Presentation/Graphics : 76
The Dreamcast is capable of amazing things, graphically speaking. Therefore it is a real shame that Test Drive 6 suffers from such mediocre visuals. Test Drive 6 is nowhere near as good looking as Speed Devils, a DC racer that came out in late 1999.

The cars themselves are unimpressive, though it is hard to say exactly why. They have almost a cartoon appearance to them, starting with the way the glare from the paint appears. The cars also seem to glide over the road rather than grip it, something that has plagued the last couple of Test Drive games on different platforms. With such problems, it is difficult to get lost in the illusion, to forget that you are doing anything but playing a video game. The tracks are equally unimpressive. There is simply nothing here that gives you that "Wow!" feeling that you have come to expect from the Dreamcast.
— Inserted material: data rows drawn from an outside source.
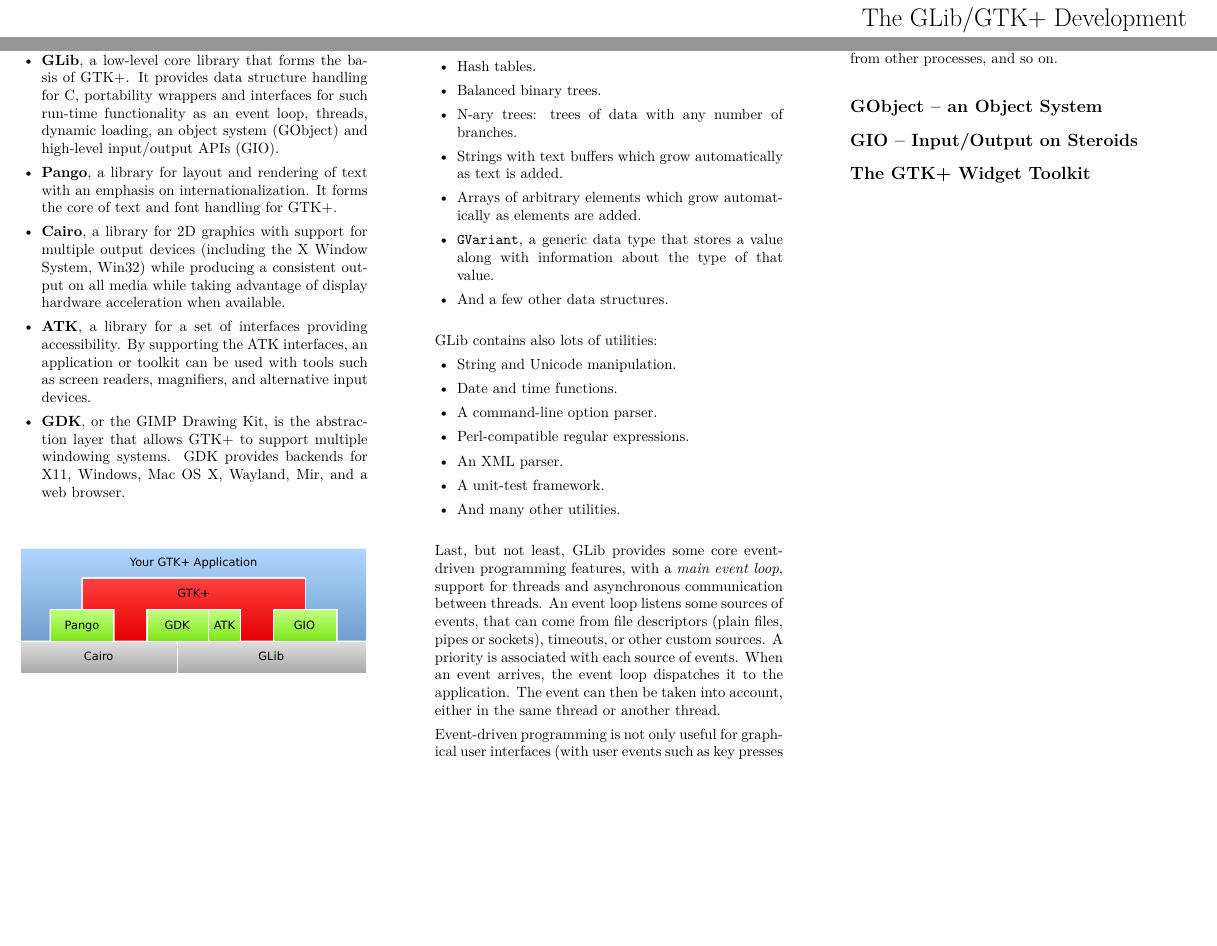
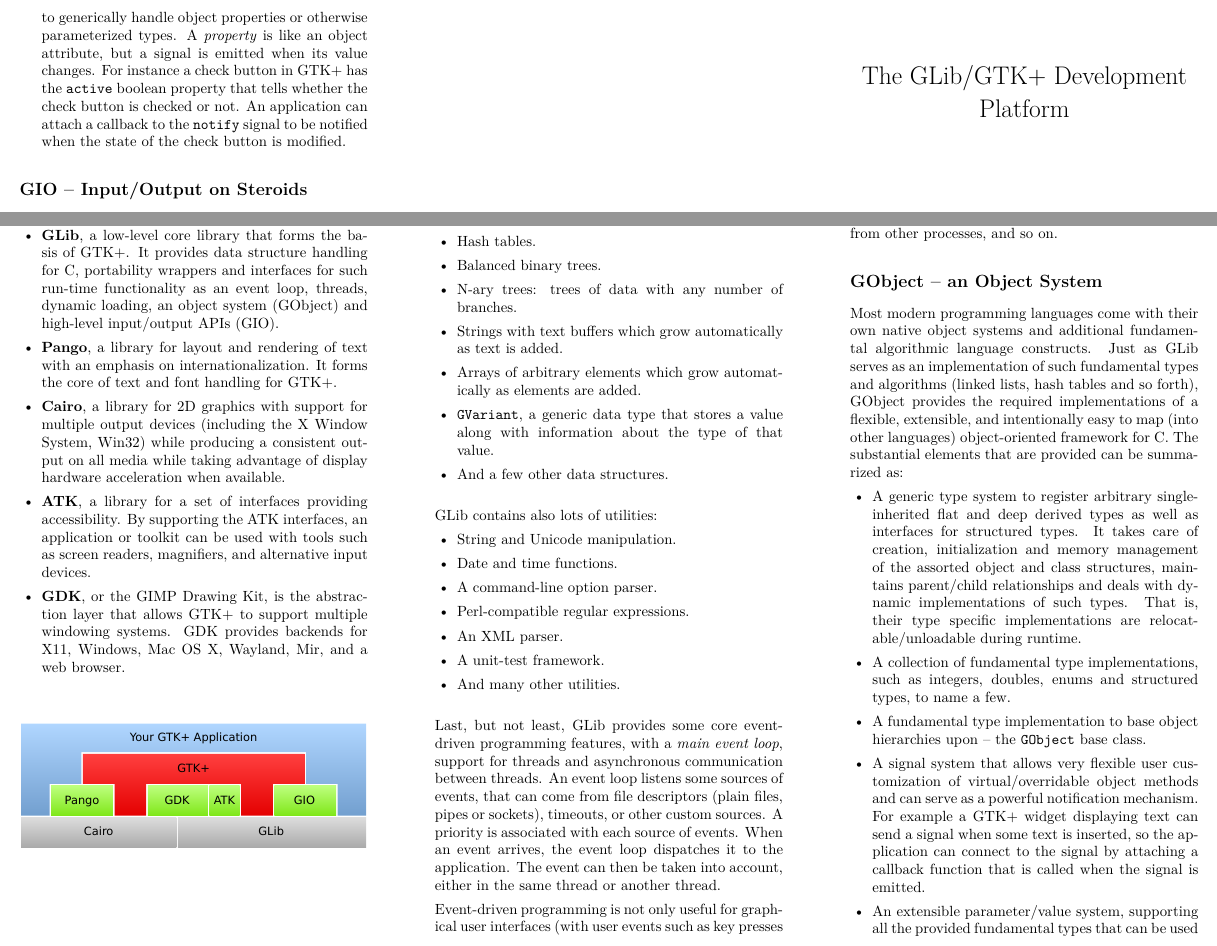
Before and after one commit to swilmet/gtk-brochure, a LaTeX document (gtk-brochure.tex): two parts of pages 1 and 2 of 2, joined at a grey line, cut at the place of the change, the shorter picture padded with empty space. Compiled offline with pdfLaTeX.

Commit message:
GObject section

```diff
--- a/gtk-brochure.tex
+++ b/gtk-brochure.tex
@@ -92,6 +92,19 @@ Event-driven programming is not only useful for graphical user interfaces (with
 
 \section{GObject -- an Object System}
 
+Most modern programming languages come with their own native object systems and additional fundamental algorithmic language constructs. Just as GLib serves as an implementation of such fundamental types and algorithms (linked lists, hash tables and so forth), GObject provides the required implementations of a flexible, extensible, and intentionally easy to map (into other languages) object-oriented framework for C. The substantial elements that are provided can be summarized as:
+\begin{itemize}
+  \item A generic type system to register arbitrary single-inherited flat and deep derived types as well as interfaces for structured types. It takes care of creation, initialization and memory management of the assorted object and class structures, maintains parent/child relationships and deals with dynamic implementations of such types. That is, their type specific implementations are relocatable/unloadable during runtime.
+
+  \item A collection of fundamental type implementations, such as integers, doubles, enums and structured types, to name a few.
+
+  \item A fundamental type implementation to base object hierarchies upon -- the \texttt{GObject} base class.
+
+  \item A signal system that allows very flexible user customization of virtual/overridable object methods and can serve as a powerful notification mechanism. For example a GTK+ widget displaying text can send a signal when some text is inserted, so the application can connect to the signal by attaching a callback function that is called when the signal is emitted.
+
+  \item An extensible parameter/value system, supporting all the provided fundamental types that can be used to generically handle object properties or otherwise parameterized types. A \textit{property} is like an object attribute, but a signal is emitted when its value changes. For instance a check button in GTK+ has the \texttt{active} boolean property that tells whether the check button is checked or not. An application can attach a callback to the \texttt{notify} signal to be notified when the state of the check button is modified.
+\end{itemize}
+
 \section{GIO -- Input/Output on Steroids}
 
 \section{The GTK+ Widget Toolkit}
```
While popup does not present much of a problem in most of the courses, there is, as with the cars themselves, a real lack of immersiveness, as the tracks and their surroundings appear completely artificial. Even the lighting effects are disappointing, given the muscle of the Dreamcast. The frame rate does stay consistently high, which is always welcome.

In short, however, Test Drive 6 looks slightly better than a top notch PlayStation game. Sure, the resolution is better, but overall the look of the game is just not convincing at all.

Presentation/Audio : 76
Test Drive 6 opens with a nicely done intro, accompanied by that Gary Numan opus from the 80's, "Cars." It is a neat way to start Test Drive 6, and it appears as though the song has been either re-recorded or remixed to give it some extra oomph. Test Drive 6 offers a wide selection of music from different musical acts, from such bands as Eve 6 and Fear Factory. The soundtrack is very well done.

Unfortunately, that is the high point of the audio. The in-game sounds are, for the most part, average at best. And in one glaring case, engine sounds, they are absolutely horrid. It is simply hard to understand how these engine sounds made it into the game. At first, everything seems fine. As you rev up at the starting line, the engines give a healthy, throaty growl. Different cars appear to have different sounds. Then the race actually starts, and the audio goes all to hell. The throaty growl is replaced by a generic, low quality "buzz," for lack of a better word. The drop off is incredible, and every person I showed this game to was really taken aback at the way the cars sounded in mid-race. Personally, I couldn't really tell the difference between cars either; the newer sports cars have basically the same sound as the muscle cars from the past. Once again, any attempt at immersion into the game is quickly lost.

Other in game sounds, such as screeching tires and collision noises are merely adequate. The audio in Test Drive 6 is just as disappointing as the graphics.

Interface/Options : 80
The interface of Test Drive 6 is nothing special. While functional, it is not what I would call user-friendly.

Test Drive 6 is the latest racing game to offer "upgrades," letting you improve your car as a reward for success. Simply put, wining races will allow you to improve your car in specific areas, such as braking, acceleration or top speed. While adding depth to the game, Test Drive 6 will never be confused with Gran Turismo. GT gives you an incredible number of options to tinker with, while Test Drive 6 gives you more limited choices. Still, it is a welcome addition to the TD series and adds a bit to the longevity of the game.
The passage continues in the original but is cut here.